§ **Directions for this task**
The entries are to be reproduced word for word, with all images left out.

[Extracted records]
=-=-=-=-=

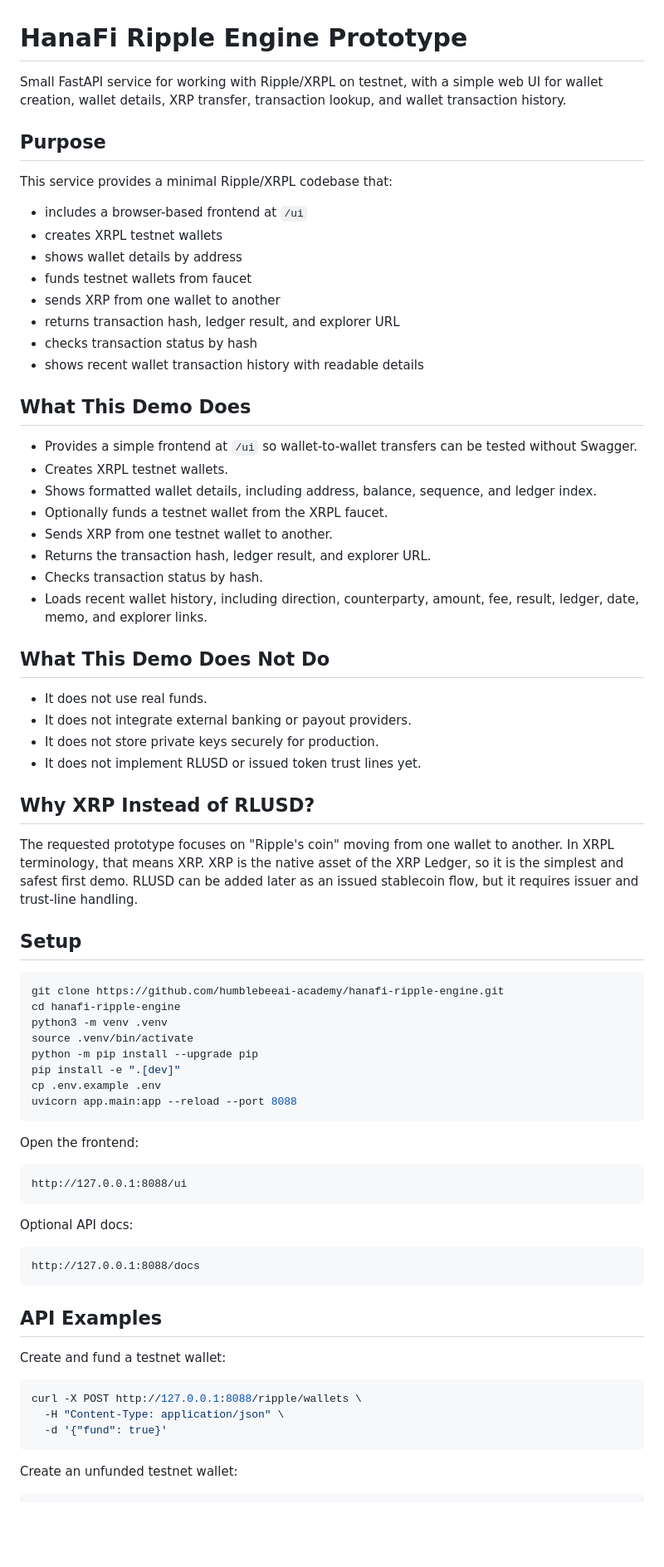
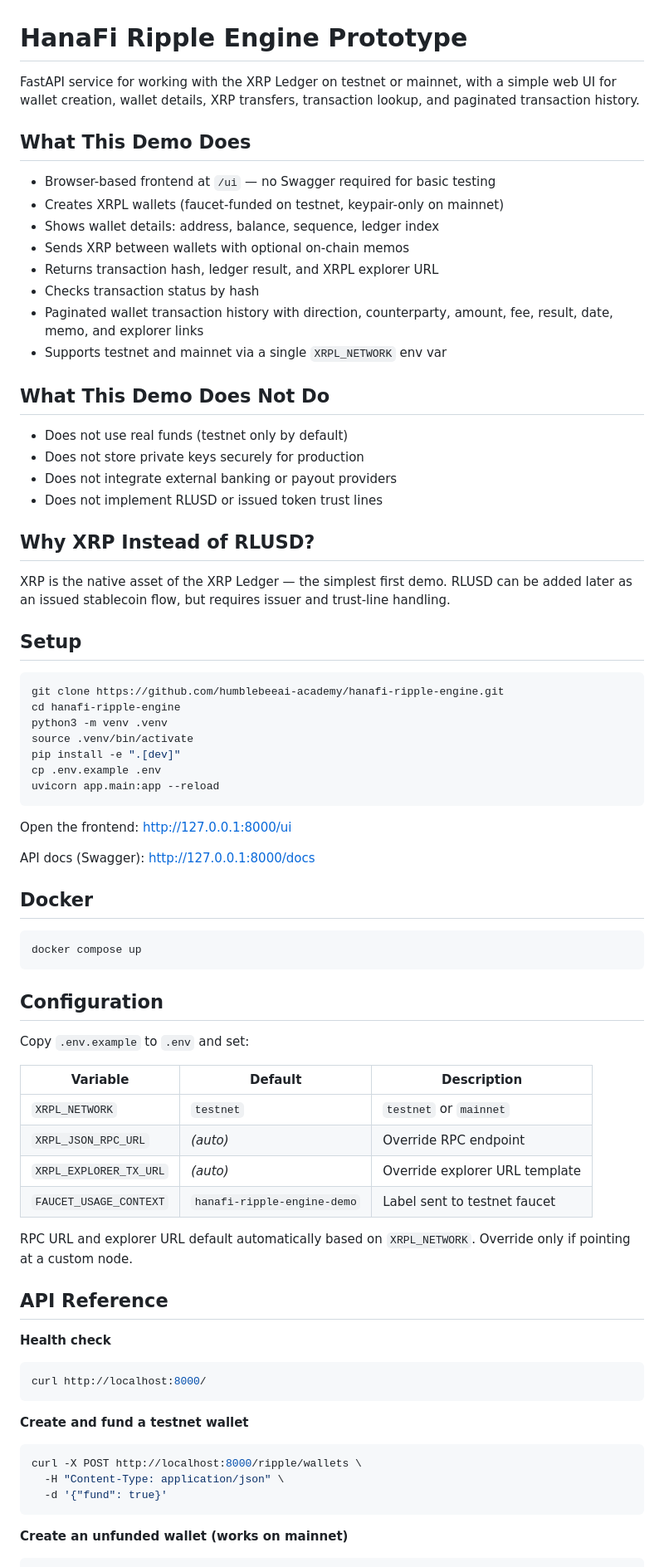
Before and after one commit to hanafibank/ripple-network, a Markdown page: README.md, the part around one of its changes. Shown at 83% size. GitHub-like rendering; blank space fills up the shorter version.

Commit message:
Update README.md for clarity and improved structure; enhance demo descriptions and API usage examples

````diff
--- a/README.md
+++ b/README.md
@@ -1,44 +1,28 @@
 # HanaFi Ripple Engine Prototype
 
-Small FastAPI service for working with Ripple/XRPL on testnet, with a simple web UI for wallet creation, wallet details, XRP transfer, transaction lookup, and wallet transaction history.
-
-## Purpose
-
-This service provides a minimal Ripple/XRPL codebase that:
-
-- includes a browser-based frontend at `/ui`
-- creates XRPL testnet wallets
-- shows wallet details by address
-- funds testnet wallets from faucet
-- sends XRP from one wallet to another
-- returns transaction hash, ledger result, and explorer URL
-- checks transaction status by hash
-- shows recent wallet transaction history with readable details
+FastAPI service for working with the XRP Ledger on testnet or mainnet, with a simple web UI for wallet creation, wallet details, XRP transfers, transaction lookup, and paginated transaction history.
 
 ## What This Demo Does
 
-- Provides a simple frontend at `/ui` so wallet-to-wallet transfers can be tested without Swagger.
-- Creates XRPL testnet wallets.
-- Shows formatted wallet details, including address, balance, sequence, and ledger index.
-- Optionally funds a testnet wallet from the XRPL faucet.
-- Sends XRP from one testnet wallet to another.
-- Returns the transaction hash, ledger result, and explorer URL.
-- Checks transaction status by hash.
-- Loads recent wallet history, including direction, counterparty, amount, fee, result, ledger, date, memo, and explorer links.
+- Browser-based frontend at `/ui` — no Swagger required for basic testing
+- Creates XRPL wallets (faucet-funded on testnet, keypair-only on mainnet)
+- Shows wallet details: address, balance, sequence, ledger index
+- Sends XRP between wallets with optional on-chain memos
+- Returns transaction hash, ledger result, and XRPL explorer URL
+- Checks transaction status by hash
+- Paginated wallet transaction history with direction, counterparty, amount, fee, result, date, memo, and explorer links
+- Supports testnet and mainnet via a single `XRPL_NETWORK` env var
 
 ## What This Demo Does Not Do
 
-- It does not use real funds.
-- It does not integrate external banking or payout providers.
-- It does not store private keys securely for production.
-- It does not implement RLUSD or issued token trust lines yet.
+- Does not use real funds (testnet only by default)
+- Does not store private keys securely for production
+- Does not integrate external banking or payout providers
+- Does not implement RLUSD or issued token trust lines
 
 ## Why XRP Instead of RLUSD?
 
-The requested prototype focuses on "Ripple's coin" moving from one wallet to
-another. In XRPL terminology, that means XRP. XRP is the native asset of the XRP
-Ledger, so it is the simplest and safest first demo. RLUSD can be added later as
-an issued stablecoin flow, but it requires issuer and trust-line handling.
+XRP is the native asset of the XRP Ledger — the simplest first demo. RLUSD can be added later as an issued stablecoin flow, but requires issuer and trust-line handling.
 
 ## Setup
 
@@ -47,34 +31,47 @@ git clone https://github.com/humblebeeai-academy/hanafi-ripple-engine.git
 cd hanafi-ripple-engine
 python3 -m venv .venv
 source .venv/bin/activate
-python -m pip install --upgrade pip
 pip install -e ".[dev]"
 cp .env.example .env
-uvicorn app.main:app --reload --port 8088
+uvicorn app.main:app --reload
 ```
 
-Open the frontend:
+Open the frontend: http://127.0.0.1:8000/ui
 
-```text
-http://127.0.0.1:8088/ui
+API docs (Swagger): http://127.0.0.1:8000/docs
+
+## Docker
+
+```bash
+docker compose up
 ```
 
-Optional API docs:
+## Configuration
 
-```text
-http://127.0.0.1:8088/docs
+Copy `.env.example` to `.env` and set:
+
+| Variable | Default | Description |
+|----------|---------|-------------|
+| `XRPL_NETWORK` | `testnet` | `testnet` or `mainnet` |
+| `XRPL_JSON_RPC_URL` | *(auto)* | Override RPC endpoint |
+| `XRPL_EXPLORER_TX_URL` | *(auto)* | Override explorer URL template |
+| `FAUCET_USAGE_CONTEXT` | `hanafi-ripple-engine-demo` | Label sent to testnet faucet |
+
+RPC URL and explorer URL default automatically based on `XRPL_NETWORK`. Override only if pointing at a custom node.
+
+## API Reference
+
+**Health check**
+```bash
+curl http://localhost:8000/
 ```
 
-## API Examples
-
-Create and fund a testnet wallet:
-
+**Create and fund a testnet wallet**
 ```bash
-curl -X POST http://127.0.0.1:8088/ripple/wallets \
+curl -X POST http://localhost:8000/ripple/wallets \
   -H "Content-Type: application/json" \
   -d '{"fund": true}'
 ```
 
-Create an unfunded testnet wallet:
-
+**Create an unfunded wallet (works on mainnet)**
 ```bash
````
Also changed, not shown: other parts of README.md (+39 -18 lines).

=-=-=-=-=

§ **Solution**
Before and after one commit to hanafibank/ripple-network, a Markdown page: README.md, the part around one of its changes. Shown at 83% size. GitHub-like rendering; blank space fills up the shorter version.

Commit message:
Update README.md for clarity and improved structure; enhance demo descriptions and API usage examples

````diff
--- a/README.md
+++ b/README.md
@@ -1,44 +1,28 @@
 # HanaFi Ripple Engine Prototype
 
-Small FastAPI service for working with Ripple/XRPL on testnet, with a simple web UI for wallet creation, wallet details, XRP transfer, transaction lookup, and wallet transaction history.
-
-## Purpose
-
-This service provides a minimal Ripple/XRPL codebase that:
-
-- includes a browser-based frontend at `/ui`
-- creates XRPL testnet wallets
-- shows wallet details by address
-- funds testnet wallets from faucet
-- sends XRP from one wallet to another
-- returns transaction hash, ledger result, and explorer URL
-- checks transaction status by hash
-- shows recent wallet transaction history with readable details
+FastAPI service for working with the XRP Ledger on testnet or mainnet, with a simple web UI for wallet creation, wallet details, XRP transfers, transaction lookup, and paginated transaction history.
 
 ## What This Demo Does
 
-- Provides a simple frontend at `/ui` so wallet-to-wallet transfers can be tested without Swagger.
-- Creates XRPL testnet wallets.
-- Shows formatted wallet details, including address, balance, sequence, and ledger index.
-- Optionally funds a testnet wallet from the XRPL faucet.
-- Sends XRP from one testnet wallet to another.
-- Returns the transaction hash, ledger result, and explorer URL.
-- Checks transaction status by hash.
-- Loads recent wallet history, including direction, counterparty, amount, fee, result, ledger, date, memo, and explorer links.
+- Browser-based frontend at `/ui` — no Swagger required for basic testing
+- Creates XRPL wallets (faucet-funded on testnet, keypair-only on mainnet)
+- Shows wallet details: address, balance, sequence, ledger index
+- Sends XRP between wallets with optional on-chain memos
+- Returns transaction hash, ledger result, and XRPL explorer URL
+- Checks transaction status by hash
+- Paginated wallet transaction history with direction, counterparty, amount, fee, result, date, memo, and explorer links
+- Supports testnet and mainnet via a single `XRPL_NETWORK` env var
 
 ## What This Demo Does Not Do
 
-- It does not use real funds.
-- It does not integrate external banking or payout providers.
-- It does not store private keys securely for production.
-- It does not implement RLUSD or issued token trust lines yet.
+- Does not use real funds (testnet only by default)
+- Does not store private keys securely for production
+- Does not integrate external banking or payout providers
+- Does not implement RLUSD or issued token trust lines
 
 ## Why XRP Instead of RLUSD?
 
-The requested prototype focuses on "Ripple's coin" moving from one wallet to
-another. In XRPL terminology, that means XRP. XRP is the native asset of the XRP
-Ledger, so it is the simplest and safest first demo. RLUSD can be added later as
-an issued stablecoin flow, but it requires issuer and trust-line handling.
+XRP is the native asset of the XRP Ledger — the simplest first demo. RLUSD can be added later as an issued stablecoin flow, but requires issuer and trust-line handling.
 
 ## Setup
 
@@ -47,34 +31,47 @@ git clone https://github.com/humblebeeai-academy/hanafi-ripple-engine.git
 cd hanafi-ripple-engine
 python3 -m venv .venv
 source .venv/bin/activate
-python -m pip install --upgrade pip
 pip install -e ".[dev]"
 cp .env.example .env
-uvicorn app.main:app --reload --port 8088
+uvicorn app.main:app --reload
 ```
 
-Open the frontend:
+Open the frontend: http://127.0.0.1:8000/ui
 
-```text
-http://127.0.0.1:8088/ui
+API docs (Swagger): http://127.0.0.1:8000/docs
+
+## Docker
+
+```bash
+docker compose up
 ```
 
-Optional API docs:
+## Configuration
 
-```text
-http://127.0.0.1:8088/docs
+Copy `.env.example` to `.env` and set:
+
+| Variable | Default | Description |
+|----------|---------|-------------|
+| `XRPL_NETWORK` | `testnet` | `testnet` or `mainnet` |
+| `XRPL_JSON_RPC_URL` | *(auto)* | Override RPC endpoint |
+| `XRPL_EXPLORER_TX_URL` | *(auto)* | Override explorer URL template |
+| `FAUCET_USAGE_CONTEXT` | `hanafi-ripple-engine-demo` | Label sent to testnet faucet |
+
+RPC URL and explorer URL default automatically based on `XRPL_NETWORK`. Override only if pointing at a custom node.
+
+## API Reference
+
+**Health check**
+```bash
+curl http://localhost:8000/
 ```
 
-## API Examples
-
-Create and fund a testnet wallet:
-
+**Create and fund a testnet wallet**
 ```bash
-curl -X POST http://127.0.0.1:8088/ripple/wallets \
+curl -X POST http://localhost:8000/ripple/wallets \
   -H "Content-Type: application/json" \
   -d '{"fund": true}'
 ```
 
-Create an unfunded testnet wallet:
-
+**Create an unfunded wallet (works on mainnet)**
 ```bash
````
Also changed, not shown: other parts of README.md (+39 -18 lines).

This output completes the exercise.